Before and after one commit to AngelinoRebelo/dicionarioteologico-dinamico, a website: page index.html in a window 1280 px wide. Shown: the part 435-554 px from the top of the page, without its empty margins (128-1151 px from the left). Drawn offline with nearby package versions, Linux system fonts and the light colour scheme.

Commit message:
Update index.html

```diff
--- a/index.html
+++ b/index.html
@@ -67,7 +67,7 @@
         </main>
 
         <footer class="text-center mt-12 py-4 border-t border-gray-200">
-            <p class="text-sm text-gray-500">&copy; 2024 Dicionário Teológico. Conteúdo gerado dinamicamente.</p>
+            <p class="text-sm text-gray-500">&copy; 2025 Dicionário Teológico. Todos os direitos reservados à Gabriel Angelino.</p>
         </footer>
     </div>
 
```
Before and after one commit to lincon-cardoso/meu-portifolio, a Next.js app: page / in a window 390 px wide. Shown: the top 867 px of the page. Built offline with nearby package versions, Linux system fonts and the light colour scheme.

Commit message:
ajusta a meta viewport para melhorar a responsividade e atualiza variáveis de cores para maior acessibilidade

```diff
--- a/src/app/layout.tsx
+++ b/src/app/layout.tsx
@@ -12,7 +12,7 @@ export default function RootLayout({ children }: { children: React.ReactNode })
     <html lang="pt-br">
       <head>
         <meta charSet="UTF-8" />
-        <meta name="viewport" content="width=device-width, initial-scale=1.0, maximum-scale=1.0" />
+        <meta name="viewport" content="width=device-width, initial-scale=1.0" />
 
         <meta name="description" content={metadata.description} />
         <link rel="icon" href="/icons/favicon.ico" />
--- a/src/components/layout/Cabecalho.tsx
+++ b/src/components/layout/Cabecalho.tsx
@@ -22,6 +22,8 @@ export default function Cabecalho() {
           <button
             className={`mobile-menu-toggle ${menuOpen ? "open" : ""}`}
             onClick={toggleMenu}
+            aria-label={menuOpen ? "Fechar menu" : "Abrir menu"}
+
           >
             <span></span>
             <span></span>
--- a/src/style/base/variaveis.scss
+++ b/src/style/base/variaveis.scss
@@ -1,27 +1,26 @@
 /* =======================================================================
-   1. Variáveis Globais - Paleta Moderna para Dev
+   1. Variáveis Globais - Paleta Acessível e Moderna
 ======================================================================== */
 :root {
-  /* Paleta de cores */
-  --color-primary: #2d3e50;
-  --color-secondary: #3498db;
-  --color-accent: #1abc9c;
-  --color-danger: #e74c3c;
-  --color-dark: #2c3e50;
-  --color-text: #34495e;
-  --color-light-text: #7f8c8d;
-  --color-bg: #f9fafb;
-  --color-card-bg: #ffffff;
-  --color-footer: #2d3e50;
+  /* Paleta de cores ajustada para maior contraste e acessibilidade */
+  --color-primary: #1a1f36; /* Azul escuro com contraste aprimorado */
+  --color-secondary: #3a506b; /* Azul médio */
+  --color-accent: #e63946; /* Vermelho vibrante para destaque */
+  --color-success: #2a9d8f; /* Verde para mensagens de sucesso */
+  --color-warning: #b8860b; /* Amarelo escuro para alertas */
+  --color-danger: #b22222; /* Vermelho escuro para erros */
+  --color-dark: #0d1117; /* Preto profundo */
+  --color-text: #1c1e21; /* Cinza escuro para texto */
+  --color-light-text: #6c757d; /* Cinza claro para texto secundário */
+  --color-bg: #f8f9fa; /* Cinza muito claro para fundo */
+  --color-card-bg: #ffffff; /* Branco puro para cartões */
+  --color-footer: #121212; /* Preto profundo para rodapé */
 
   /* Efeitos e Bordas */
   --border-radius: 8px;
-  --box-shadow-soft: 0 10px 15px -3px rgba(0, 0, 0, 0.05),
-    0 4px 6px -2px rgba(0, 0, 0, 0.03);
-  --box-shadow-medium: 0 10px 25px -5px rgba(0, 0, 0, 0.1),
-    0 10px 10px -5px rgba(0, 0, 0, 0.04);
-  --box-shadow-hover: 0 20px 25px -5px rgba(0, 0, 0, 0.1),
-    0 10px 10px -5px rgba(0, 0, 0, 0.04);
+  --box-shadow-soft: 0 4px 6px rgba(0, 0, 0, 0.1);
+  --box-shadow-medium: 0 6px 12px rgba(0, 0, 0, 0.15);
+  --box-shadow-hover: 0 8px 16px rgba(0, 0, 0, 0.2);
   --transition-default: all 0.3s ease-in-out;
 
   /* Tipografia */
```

_ _ _ _

Within the entries above, report how many lines include "default", and keep the answer to the number.

> _EXERCISE SOLUTION_
3